ProMax includes a number of default Property Packages applicable to gas processing, refining, electrolytic, and molecular chemical systems.
EOS (Equation of State)
- EOS models calculate both liquid and vapor properties and are generally used to model systems such as LNG and cryogenic processes, mixed refrigerants, air separation, low temperature oil absorption processes, light naphtha processing, and hydrogen systems.
- EOS models can calculate pure, mixture, and infinite dilution properties.
- Available EOS models are:
- Peng-Robinson Polar
- SRK Polar
- Peng-Robinson and SRK can be used to model other processes such as dehydration and crude fractionation. Both of these models also support hydrate, water freezing point, and CO2 freeze out predictions.
Pure Component Models
ProMax includes two Pure Component models:
NBS Steam Tables calculates thermodynamic, physical, and transport properties for water. This package could be used to model steam turbines, condensers, steam cycle, etc. to obtain duties.

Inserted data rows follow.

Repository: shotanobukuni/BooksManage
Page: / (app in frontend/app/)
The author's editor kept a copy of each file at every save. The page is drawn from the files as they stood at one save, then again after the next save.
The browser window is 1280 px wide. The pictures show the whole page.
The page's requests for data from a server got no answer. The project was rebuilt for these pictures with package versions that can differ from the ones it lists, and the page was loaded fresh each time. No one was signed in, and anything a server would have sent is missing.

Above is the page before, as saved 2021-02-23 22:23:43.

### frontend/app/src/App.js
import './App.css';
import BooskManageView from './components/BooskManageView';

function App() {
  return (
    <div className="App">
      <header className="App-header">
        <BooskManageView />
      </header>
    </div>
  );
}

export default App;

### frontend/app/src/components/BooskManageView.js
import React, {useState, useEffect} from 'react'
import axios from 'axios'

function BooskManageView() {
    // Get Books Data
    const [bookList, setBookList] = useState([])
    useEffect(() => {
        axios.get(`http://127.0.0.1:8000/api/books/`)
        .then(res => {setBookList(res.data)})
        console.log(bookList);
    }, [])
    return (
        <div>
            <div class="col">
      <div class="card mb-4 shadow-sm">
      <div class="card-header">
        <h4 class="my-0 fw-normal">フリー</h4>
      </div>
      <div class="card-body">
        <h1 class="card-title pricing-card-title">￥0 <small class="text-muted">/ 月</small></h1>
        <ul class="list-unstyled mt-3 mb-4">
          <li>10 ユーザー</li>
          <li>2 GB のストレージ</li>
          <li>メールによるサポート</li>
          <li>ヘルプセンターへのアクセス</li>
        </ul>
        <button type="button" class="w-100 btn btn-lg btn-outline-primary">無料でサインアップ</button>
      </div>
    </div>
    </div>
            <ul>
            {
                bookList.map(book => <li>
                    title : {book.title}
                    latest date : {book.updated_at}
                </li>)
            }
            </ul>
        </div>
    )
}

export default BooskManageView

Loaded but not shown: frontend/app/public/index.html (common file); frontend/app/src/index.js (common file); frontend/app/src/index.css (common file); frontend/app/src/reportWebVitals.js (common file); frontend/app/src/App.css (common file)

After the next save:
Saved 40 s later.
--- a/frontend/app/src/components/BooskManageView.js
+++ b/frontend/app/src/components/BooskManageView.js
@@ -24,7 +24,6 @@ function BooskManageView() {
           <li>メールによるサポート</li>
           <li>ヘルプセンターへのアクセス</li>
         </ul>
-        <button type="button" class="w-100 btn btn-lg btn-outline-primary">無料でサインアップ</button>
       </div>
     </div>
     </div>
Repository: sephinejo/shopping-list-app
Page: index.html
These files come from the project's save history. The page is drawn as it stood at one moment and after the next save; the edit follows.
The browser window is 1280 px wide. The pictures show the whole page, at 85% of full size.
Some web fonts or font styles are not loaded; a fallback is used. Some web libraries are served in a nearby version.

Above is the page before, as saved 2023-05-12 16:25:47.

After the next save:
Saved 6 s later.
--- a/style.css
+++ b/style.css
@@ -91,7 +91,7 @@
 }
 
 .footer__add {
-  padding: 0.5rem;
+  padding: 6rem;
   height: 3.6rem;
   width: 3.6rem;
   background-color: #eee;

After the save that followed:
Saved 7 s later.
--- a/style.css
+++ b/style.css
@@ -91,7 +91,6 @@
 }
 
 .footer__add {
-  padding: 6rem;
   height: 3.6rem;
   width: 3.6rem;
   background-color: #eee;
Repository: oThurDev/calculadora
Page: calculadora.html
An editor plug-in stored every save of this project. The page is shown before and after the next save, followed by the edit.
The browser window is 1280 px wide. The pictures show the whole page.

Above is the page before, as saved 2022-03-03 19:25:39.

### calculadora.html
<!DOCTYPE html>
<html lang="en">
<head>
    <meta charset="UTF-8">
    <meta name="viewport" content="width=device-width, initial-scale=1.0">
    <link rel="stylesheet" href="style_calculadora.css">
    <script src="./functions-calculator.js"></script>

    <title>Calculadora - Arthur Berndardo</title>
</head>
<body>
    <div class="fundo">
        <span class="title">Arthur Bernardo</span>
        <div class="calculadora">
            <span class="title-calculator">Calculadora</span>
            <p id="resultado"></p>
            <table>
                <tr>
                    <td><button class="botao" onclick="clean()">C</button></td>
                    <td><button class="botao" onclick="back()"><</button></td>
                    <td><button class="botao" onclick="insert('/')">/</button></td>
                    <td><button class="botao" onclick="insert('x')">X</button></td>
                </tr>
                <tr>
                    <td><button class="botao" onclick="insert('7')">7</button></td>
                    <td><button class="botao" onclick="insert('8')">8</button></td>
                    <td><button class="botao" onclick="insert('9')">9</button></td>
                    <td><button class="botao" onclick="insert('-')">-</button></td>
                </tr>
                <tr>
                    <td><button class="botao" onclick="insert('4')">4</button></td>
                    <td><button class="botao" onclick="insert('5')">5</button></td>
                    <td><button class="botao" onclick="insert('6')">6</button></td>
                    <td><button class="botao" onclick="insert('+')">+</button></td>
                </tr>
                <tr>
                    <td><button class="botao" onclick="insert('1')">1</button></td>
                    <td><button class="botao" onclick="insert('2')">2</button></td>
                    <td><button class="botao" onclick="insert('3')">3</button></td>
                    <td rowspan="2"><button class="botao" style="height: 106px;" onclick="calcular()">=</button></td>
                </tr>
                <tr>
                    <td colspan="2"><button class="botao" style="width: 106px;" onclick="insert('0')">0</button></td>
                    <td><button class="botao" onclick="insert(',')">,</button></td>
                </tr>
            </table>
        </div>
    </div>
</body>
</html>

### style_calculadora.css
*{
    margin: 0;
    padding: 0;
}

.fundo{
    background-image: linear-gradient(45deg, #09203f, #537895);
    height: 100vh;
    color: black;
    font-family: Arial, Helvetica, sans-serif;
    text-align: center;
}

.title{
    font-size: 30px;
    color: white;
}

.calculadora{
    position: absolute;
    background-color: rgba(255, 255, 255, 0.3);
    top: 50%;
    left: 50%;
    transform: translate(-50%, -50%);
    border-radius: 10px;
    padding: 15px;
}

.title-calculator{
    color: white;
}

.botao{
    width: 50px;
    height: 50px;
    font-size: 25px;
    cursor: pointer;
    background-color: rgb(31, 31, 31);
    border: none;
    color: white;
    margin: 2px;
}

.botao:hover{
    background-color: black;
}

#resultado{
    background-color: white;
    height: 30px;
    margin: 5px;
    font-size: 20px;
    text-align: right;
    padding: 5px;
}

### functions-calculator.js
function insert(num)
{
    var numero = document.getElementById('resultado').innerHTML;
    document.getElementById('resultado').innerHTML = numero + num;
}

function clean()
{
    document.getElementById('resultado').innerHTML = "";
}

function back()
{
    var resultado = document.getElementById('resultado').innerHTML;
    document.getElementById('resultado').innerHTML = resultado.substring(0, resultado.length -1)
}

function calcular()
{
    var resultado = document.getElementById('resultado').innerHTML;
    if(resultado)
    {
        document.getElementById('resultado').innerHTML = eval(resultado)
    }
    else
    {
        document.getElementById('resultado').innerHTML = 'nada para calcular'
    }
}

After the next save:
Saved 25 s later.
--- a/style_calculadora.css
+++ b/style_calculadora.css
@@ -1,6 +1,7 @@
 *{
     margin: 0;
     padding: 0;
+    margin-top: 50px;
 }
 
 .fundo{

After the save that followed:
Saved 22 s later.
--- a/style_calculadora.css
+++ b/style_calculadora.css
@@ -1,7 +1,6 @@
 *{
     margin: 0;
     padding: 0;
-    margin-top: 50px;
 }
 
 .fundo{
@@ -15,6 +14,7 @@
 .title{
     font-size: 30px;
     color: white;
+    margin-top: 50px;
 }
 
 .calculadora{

Heat Transfer Fluid uses correlations to calculate thermodynamic, physical, and transport properties for common heat transfer fluids such as DowTherm, MultiTherm, Therminol, etc.
Gibbs Excess/Activity Coefficient Models
- Unlike EOS models, Gibbs Excess/Activity Coefficient models calculate infinite dilution and mixture properties for the liquid phase only, and cannot calculate pure properties or vapor phase properties.
- When a Gibbs Excess/Activity Coefficient model is selected, liquid properties are calculated using the specified model, and vapor phase properties are calculated using Ideal Gas (IG), Peng Robinson (PR), or Soave-Redlich-Kwong (SRK).
- For low pressure (70 psia or less), Ideal Gas should be suitable for predicting vapor phase properties.
- For higher pressures, SRK or PR should be used to calculate vapor phase properties because they account for vapor phase imperfections at higher pressures.
- Although the Electrolytic and Molecular Gibbs Excess/Activity Coefficient models are both considered Gibbs Excess models, they are discussed separately below.
Molecular Gibbs Excess/Activity Coefficient Models
- Molecular Gibbs Excess/Activity Coefficient models calculate only liquid properties for mixtures, and are not intended to calculate pure properties.
- These models are applicable to binary and multicomponent systems and are intended to be used in chemical industry type applications.
- Gas Processing applications should instead use an EOS model for general properties and an Electrolytic Gibbs Excess/Activity Coefficient model for amine treating of hydrocarbons.
- Available Molecular Gibbs Excess/Activity Coefficient models are:
- Chien Null
- Regular Solution
- TK Wilson
- UNIFAC LLE
- UNIFAC VLE
- Van Laar
Electrolytic Gibbs Excess/Activity Coefficient Models
- Gibbs Excess/Activity Coefficient models calculate only liquid properties for mixtures, and are not intended to calculate pure properties.
- Electrolytic models are applicable for systems in which dissociation of compounds is important (e.g. amine sweetening applications and systems containing ammonia and an acid gas such as H2S or CO2).
- Systems containing glycols should not be modeled using an electrolytic package. Instead, an Equation of State model such as Peng-Robinson or SRK should be used.
- There are three Electrolytic Models:
- Electrolytic ELR
- Electrolytic NRTL
- Electrolytic Kent-Eisenberg
Defining a Custom Package
- The Predefined Property Packages contain default methods for calculating physical properties and should normally be used for all physical property calculations. However, the calculation method for one or more physical properties can be changed, thereby "customizing" the Predefined Package.
- Use Custom Package is an advanced feature requiring thorough knowledge of the property evaluation methods and is generally used to make minor changes to a Predefined Property Package.